Record Type: Non-Journal
Publication Date: 1997
Reference Count: N/A
A Trend towards Inclusion: Statistics on Special School Placements & Pupils with Statements in Ordinary Schools, England 1992-96.
This study of English (United Kingdom) local education authority (LEA) data reports on the number of pupils (ages 5-15) with disabilities in special schools and ordinary schools for 1993, 1994, and 1996. Results indicate: (1) the overall percentage of pupils in special schools decreased from 1.49 percent in 1992 to 1.46 percent in 1993, to 1.45 percent in 1994, and to 1.40 percent in 1996; (2) in 1996 the special school population declined to a total of 88,849; (3) between 1992-96, 71 out of 107 English LEAs actually decreased the percentages of pupils placed in special schools; (4) in 1996 children in Wandsworth (inner London) were eight times more likely to be placed in a special school than those in the outer London borough of Newham, indicating there are still wide variations in the percentages of pupils placed in separate special schools by different LEAs; (5) high segregation authorities included: Wandsworth, Lambeth, East Sussex, and Hackney; (6) low segregation authorities included Newham, Barnsley, Havering, and Cornwall; and (7) 58 percent of pupils with disabilities are now in ordinary schools across England. Statistical charts of the different LEAs' inclusion of children with disabilities in ordinary schools and in special schools are provided. (CR)
Descriptors: Access to Education, Disabilities, Elementary Secondary Education, Foreign Countries, Inclusive Schools, Mainstreaming, School Districts, Student Placement, Trend Analysis
Centre for Studies on Inclusive Education (CSIE), 1 Redland Close, Elm Lane, Redland, Bristol BS6 6UE, England, United Kingdom (7 British pounds).
Publication Type: Numerical/Quantitative Data; Reports - Research

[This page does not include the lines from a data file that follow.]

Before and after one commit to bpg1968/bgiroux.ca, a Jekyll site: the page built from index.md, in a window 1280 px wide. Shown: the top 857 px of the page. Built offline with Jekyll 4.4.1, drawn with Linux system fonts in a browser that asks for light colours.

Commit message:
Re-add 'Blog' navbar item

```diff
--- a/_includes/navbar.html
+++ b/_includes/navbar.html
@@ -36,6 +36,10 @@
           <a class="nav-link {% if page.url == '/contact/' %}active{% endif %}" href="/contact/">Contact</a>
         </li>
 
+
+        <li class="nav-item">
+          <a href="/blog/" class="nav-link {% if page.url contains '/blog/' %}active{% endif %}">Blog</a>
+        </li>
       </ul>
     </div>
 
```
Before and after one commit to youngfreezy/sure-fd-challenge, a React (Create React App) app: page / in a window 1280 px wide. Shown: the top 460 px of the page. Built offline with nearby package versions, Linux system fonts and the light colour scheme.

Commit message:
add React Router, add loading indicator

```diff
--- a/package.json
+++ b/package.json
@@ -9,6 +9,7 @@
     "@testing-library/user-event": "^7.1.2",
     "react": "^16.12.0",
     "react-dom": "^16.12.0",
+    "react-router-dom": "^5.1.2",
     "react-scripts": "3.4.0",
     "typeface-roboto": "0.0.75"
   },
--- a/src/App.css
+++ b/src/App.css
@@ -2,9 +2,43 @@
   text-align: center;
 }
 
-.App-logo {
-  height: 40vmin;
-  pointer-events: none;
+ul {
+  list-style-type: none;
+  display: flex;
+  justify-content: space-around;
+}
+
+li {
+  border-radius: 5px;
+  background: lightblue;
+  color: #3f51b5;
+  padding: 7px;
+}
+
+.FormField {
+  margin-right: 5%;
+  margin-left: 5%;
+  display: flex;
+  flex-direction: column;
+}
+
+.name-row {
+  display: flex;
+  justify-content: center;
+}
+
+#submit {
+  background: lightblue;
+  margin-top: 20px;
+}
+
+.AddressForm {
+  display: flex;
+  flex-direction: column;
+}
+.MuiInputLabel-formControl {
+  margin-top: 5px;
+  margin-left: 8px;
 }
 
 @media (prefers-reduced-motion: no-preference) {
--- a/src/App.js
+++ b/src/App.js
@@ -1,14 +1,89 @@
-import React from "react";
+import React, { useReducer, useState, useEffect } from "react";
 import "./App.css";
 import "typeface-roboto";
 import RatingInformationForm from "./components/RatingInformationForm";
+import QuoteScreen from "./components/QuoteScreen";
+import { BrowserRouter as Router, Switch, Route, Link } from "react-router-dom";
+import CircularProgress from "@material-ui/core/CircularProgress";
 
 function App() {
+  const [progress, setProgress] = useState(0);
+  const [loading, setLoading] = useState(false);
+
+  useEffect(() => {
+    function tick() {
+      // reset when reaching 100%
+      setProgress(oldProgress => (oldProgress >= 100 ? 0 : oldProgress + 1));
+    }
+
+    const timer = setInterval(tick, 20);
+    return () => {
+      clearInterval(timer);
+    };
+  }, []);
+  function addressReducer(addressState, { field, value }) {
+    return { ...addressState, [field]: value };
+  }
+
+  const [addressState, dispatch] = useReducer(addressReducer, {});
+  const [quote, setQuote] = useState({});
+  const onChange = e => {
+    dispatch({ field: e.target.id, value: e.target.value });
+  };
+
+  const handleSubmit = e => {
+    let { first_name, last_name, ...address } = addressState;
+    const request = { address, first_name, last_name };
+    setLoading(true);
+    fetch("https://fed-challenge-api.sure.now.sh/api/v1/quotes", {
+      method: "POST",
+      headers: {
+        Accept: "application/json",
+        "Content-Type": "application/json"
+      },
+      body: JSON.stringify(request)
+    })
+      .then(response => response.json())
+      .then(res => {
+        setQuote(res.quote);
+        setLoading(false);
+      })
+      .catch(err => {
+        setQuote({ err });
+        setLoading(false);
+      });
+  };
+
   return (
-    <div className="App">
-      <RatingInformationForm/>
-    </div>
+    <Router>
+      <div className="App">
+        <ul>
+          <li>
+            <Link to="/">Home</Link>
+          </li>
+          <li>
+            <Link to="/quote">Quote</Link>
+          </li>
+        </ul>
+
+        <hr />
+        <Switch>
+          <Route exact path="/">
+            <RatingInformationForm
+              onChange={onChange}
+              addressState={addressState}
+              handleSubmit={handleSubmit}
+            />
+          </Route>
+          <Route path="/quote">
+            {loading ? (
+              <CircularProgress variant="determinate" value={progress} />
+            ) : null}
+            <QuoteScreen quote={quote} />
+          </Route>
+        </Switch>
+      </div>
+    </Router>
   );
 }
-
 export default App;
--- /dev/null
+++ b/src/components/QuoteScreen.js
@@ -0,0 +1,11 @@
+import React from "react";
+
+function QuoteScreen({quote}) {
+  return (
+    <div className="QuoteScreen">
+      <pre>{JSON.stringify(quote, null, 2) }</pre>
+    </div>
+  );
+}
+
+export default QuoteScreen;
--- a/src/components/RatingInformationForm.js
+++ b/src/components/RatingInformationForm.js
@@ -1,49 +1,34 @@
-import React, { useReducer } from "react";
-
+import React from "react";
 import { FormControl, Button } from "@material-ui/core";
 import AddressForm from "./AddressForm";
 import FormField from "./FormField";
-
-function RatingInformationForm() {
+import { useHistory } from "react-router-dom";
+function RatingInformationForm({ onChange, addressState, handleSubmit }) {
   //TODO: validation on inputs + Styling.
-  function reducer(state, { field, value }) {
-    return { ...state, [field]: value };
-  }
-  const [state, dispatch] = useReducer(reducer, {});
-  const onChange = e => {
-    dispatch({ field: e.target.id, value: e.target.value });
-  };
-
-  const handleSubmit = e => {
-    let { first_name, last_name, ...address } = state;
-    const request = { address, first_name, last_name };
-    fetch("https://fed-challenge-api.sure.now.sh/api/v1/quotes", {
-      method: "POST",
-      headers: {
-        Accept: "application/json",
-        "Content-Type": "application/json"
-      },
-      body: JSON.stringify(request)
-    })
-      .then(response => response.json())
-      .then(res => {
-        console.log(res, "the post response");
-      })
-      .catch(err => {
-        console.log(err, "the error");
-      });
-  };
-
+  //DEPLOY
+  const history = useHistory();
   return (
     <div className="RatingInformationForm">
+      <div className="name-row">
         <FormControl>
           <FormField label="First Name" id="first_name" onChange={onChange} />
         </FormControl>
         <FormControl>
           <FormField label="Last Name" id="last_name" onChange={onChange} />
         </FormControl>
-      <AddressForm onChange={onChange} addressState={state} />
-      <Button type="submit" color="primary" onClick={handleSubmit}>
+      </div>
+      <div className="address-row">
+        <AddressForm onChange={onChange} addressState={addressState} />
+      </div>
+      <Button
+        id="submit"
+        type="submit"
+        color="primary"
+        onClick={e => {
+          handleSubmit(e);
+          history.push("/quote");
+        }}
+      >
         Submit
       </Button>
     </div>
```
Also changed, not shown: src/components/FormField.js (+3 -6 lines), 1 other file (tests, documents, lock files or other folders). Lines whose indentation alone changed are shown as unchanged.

Education Level: N/A
Authoring Institution: Centre for Studies on Inclusive Education, Bristol (England).
Identifiers - Location: United Kingdom (England)